Today is set-up day! We are in Thailand as we speak 😃 (just kidding)
Bender’s arch nemesis FLEXO has made its debut in the SART location (in Australia😥).
Due to unfortunate events with the ever present pandemic, an executive decision was made that FOILED SART’s plans to attend the competition in person in Thailand. We will be sending our autographs out via mail. Sorry to our fans xoxo #makeitFART
Flexo has been carefully assembled and is wreaking havoc in the SART mazes. Flexo uses its inbuilt camera on the curved back, and 3D printed arm (the design is very human) to work its way through the mazes. The design team worked day and night to accommodate the cameras and incorporate them into the chassis. The cameras are located on the back curve of Flexo and the front edge of the arm. These locations guarantee that there are visuals on both ends of Flexo.
Flexo is the new and improved version of Bender. The sides of Flexo were designed on Fusion and 3D printed in order to achieve a curved front and back and a lighter frame. The curved front and back enables easier movement and ensures that there is minimal hinderance incurred from rough surfaces in the maze. The top and bottom of Flexo is made of acrylic that was laser cut.
In Bender, to access the inside of the robot, Velcro was used to secure the top to the body. In Flexo there are brass inserts along the inside edges of the sides to ensure a tighter seal within the body of Flexo. Comparatively the overall size of Flexo is 17% larger than Bender. However, the weight is significantly reduced due to the chassis being 3D printed.
SART’s designated driver has given his compliments to the mobility of Flexo – well done design team!
“Yeah, this is so much easier to drive than bender!” – Cooper (SART designated driver (SDD))
Flexo’s arm has been carefully crafted in the Fusion 360 and has been assembled with carbon fiber tubes to act as tendons in the very human, 1:1 replica of Mr Stock’s arm.
Most parts of the arm have been 3D printed, including the state of the art gripper, which handles objects that obstruct the path of Flexo. Due to the materials used in the arm’s construction, the build is substantially lighter and easier to maneuver on Flexo.
In the next coming days STL files for the chassis will be released to the public. Below is a sample of the sketch used to print the sides of Flexo. The design team used Fusion to create sketches such as the one below.

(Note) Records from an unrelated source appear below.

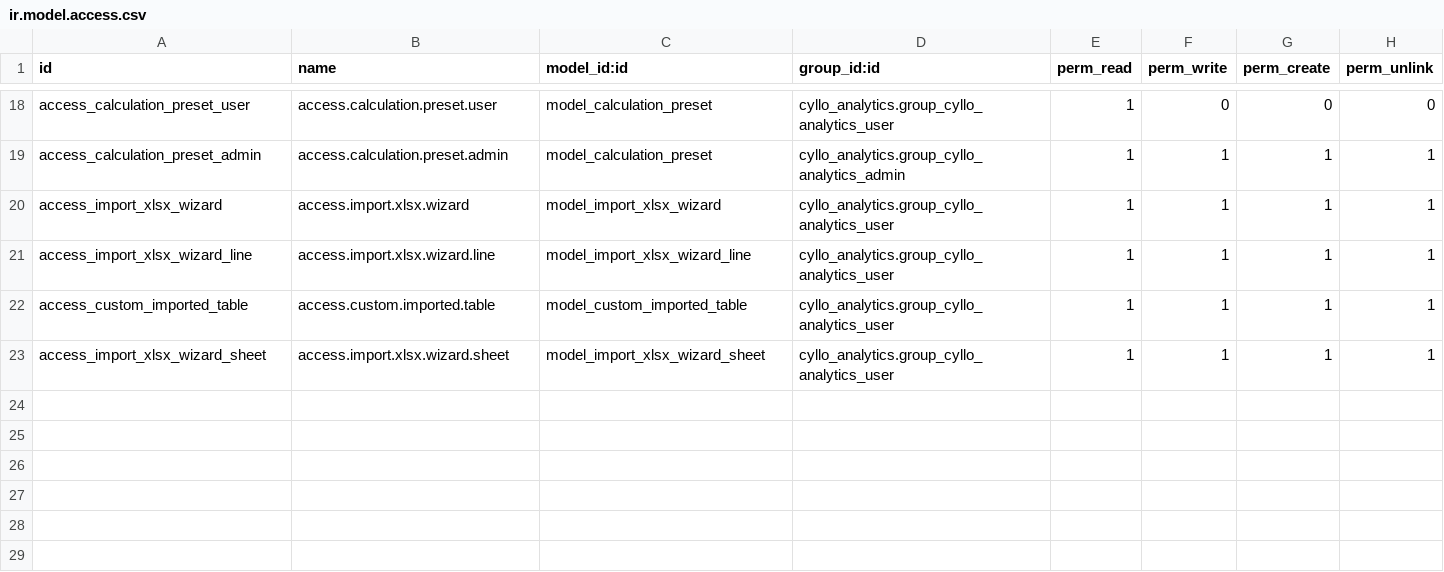
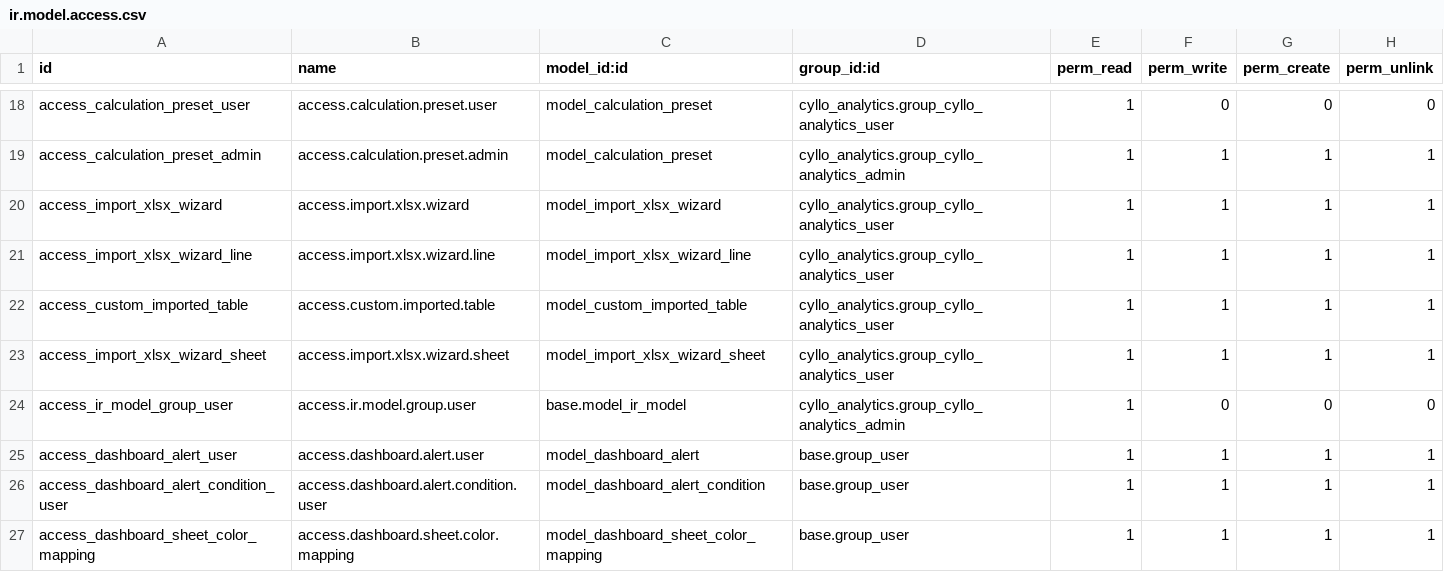
Before and after one commit to mehbincybro/cyllo_studio, a CSV file: cyllo_analytics/security/ir.model.access.csv, drawn as a sheet; only a part is shown, gaps mark what is left out; the diff names each change by its address in the sheet, - before the commit and + after, or states it on an @@ line.

Commit message:
[UPDT] cyllo analytics

```diff
--- a/cyllo_analytics/security/ir.model.access.csv
+++ b/cyllo_analytics/security/ir.model.access.csv
+row 24: access_ir_model_group_user | access.ir.model.group.user | base.model_ir_model | cyllo_analytics.group_cyllo_analytics_admin | 1 | 0 | 0 | 0
+row 25: access_dashboard_alert_user | access.dashboard.alert.user | model_dashboard_alert | base.group_user | 1 | 1 | 1 | 1
+row 26: access_dashboard_alert_condition_user | access.dashboard.alert.condition.user | model_dashboard_alert_condition | base.group_user | 1 | 1 | 1 | 1
+row 27: access_dashboard_sheet_color_mapping | access.dashboard.sheet.color.mapping | model_dashboard_sheet_color_mapping | base.group_user | 1 | 1 | 1 | 1
```
Also changed, not shown: 43 other files.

The software team created a code in 2021 for the purpose of hazmat sign recognition. In a real world scenario, in the event of a disaster a robot can be sent in with hazmat sign recognition in order to identify any hazards. For this year’s competition, the software team drastically improved the code in preparation for the new disasters 🙈. The code has worked well in previous years, so we are looking forward to a successful hazmat sign recognition process.
- UPDATE: the robot is currently overheating – due to the well enclosed and rounded nature of Flexo – hardware team will most likely need to drill holes to prevent the imminent threat of global destruction
Shout out to Bender for keeping it real all these years 😑
Thanks to our fans @DELL, we never could’ve made it here without you <3